“We kind of felt at midseason that his body of work was good enough to enter the draft,” he said. “It was really tough on Jordan the way the end of the season unfolded, but he’s confident in his ability — especially his defense, rebounding and shot-blocking.

“Those are his strongest assets, and they translate to the NBA far easier than offense,” he said. “He finished in the top five in most defensive categories in the SEC, and that led him to believe he had done all he could as far as college opportunities go. So now we’ll see what’s at the next level.”

Mickey, who averaged 15.4 points and 9.9 rebounds in 31 games this season, considered leaving for the pros a year ago. But he decided just before the deadline to enter the draft to return for his sophomore season.

Mickey is ranked 57th on’s draft board, but most mock drafts have he and Martin, who is ranked 31st, as early second round picks.

The loss of Mickey and Martin means Jones will have at least two new starters next year to go with the three-guard lineup of Tim Quarterman, Keith Hornsby and Jalyn Patterson who played the final 1½ months of the season.

The good news is 6-10 forward Benny Simmons, the nation’s top-rated recruit who signed in November, will get one spot up front with Arizona transfer Craig Victor, a 6-9 power forward, likely filling the other when he becomes eligible in early December.

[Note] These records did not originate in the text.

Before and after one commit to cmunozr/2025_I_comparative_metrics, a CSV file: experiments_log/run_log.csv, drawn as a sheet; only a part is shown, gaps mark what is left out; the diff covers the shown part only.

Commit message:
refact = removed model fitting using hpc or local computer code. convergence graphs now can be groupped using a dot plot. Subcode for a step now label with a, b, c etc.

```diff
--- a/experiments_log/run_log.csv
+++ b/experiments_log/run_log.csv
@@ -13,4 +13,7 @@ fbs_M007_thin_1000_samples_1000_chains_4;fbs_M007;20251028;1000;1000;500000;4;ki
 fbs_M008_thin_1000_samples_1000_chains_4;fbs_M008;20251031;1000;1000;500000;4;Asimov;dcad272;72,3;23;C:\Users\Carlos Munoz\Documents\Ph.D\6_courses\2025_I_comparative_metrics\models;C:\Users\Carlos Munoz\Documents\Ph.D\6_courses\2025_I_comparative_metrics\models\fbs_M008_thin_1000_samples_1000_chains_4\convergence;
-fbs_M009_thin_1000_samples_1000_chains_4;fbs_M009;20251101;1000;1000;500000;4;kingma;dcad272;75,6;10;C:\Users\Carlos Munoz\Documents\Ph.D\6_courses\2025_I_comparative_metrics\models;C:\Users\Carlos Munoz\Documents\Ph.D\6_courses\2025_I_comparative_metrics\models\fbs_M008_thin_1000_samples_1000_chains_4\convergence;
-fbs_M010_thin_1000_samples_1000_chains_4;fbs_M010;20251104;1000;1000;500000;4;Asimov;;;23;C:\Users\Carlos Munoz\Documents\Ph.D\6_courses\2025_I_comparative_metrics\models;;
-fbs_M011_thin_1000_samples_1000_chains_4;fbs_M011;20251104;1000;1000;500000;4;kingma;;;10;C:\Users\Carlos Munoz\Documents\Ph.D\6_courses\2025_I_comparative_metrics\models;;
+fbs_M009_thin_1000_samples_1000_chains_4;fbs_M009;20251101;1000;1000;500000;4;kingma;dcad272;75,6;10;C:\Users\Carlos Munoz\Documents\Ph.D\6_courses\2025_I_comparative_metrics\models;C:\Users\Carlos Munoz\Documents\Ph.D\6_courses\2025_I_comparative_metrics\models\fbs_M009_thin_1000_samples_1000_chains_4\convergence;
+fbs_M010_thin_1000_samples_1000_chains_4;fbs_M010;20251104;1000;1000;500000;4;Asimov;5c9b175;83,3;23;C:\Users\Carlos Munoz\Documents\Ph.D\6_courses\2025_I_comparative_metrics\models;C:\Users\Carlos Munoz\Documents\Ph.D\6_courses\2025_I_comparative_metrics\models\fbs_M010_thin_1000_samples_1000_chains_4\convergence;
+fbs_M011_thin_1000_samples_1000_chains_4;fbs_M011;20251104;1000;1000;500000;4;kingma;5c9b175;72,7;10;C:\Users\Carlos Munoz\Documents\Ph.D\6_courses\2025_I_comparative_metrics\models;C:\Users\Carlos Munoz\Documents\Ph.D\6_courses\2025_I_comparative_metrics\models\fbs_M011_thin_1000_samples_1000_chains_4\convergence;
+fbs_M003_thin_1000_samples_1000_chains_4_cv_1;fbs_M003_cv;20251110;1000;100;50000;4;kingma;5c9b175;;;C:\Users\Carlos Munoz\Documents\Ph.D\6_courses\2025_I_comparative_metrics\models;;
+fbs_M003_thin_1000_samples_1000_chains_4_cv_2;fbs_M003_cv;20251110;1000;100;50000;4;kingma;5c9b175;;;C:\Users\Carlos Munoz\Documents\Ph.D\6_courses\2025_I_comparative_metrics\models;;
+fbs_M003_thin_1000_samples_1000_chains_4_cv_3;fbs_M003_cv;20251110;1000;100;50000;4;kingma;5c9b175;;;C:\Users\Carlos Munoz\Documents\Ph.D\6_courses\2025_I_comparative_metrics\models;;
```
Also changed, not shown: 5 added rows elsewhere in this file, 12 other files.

LSU also has a commitment from five-star guard Antonio Blakeney of Orlando, Florida, and is in the running for five-star guard Malik Newman of Callaway High School in Jackson, Mississippi, as well as 6-7 forward Melvin Frazier, a four-star prospect from L.W. Higgins High School in Marrero.

“I want to thank Jordan Mickey for the impact he made on the LSU basketball program over the last two years,” Jones said in a university news release. “Jordan’s growth, hard work and competitive spirit allowed us to compete at a higher level. We want to wish Jordan and his family all the best as he continues to pursue the next chapter of his basketball career.”

Mickey on Driesell list

Earlier Tuesday, Mickey was named to the Lefty Driesell All-America team, which automatically makes him a candidate for the Driesell defensive player of the year award that will be presented Friday in Indianapolis.

Also making the Driesell list was former LSU guard Anthony Hickey, who played this season at Oklahoma State, and Louisiana-Lafayette guard Jay Wright.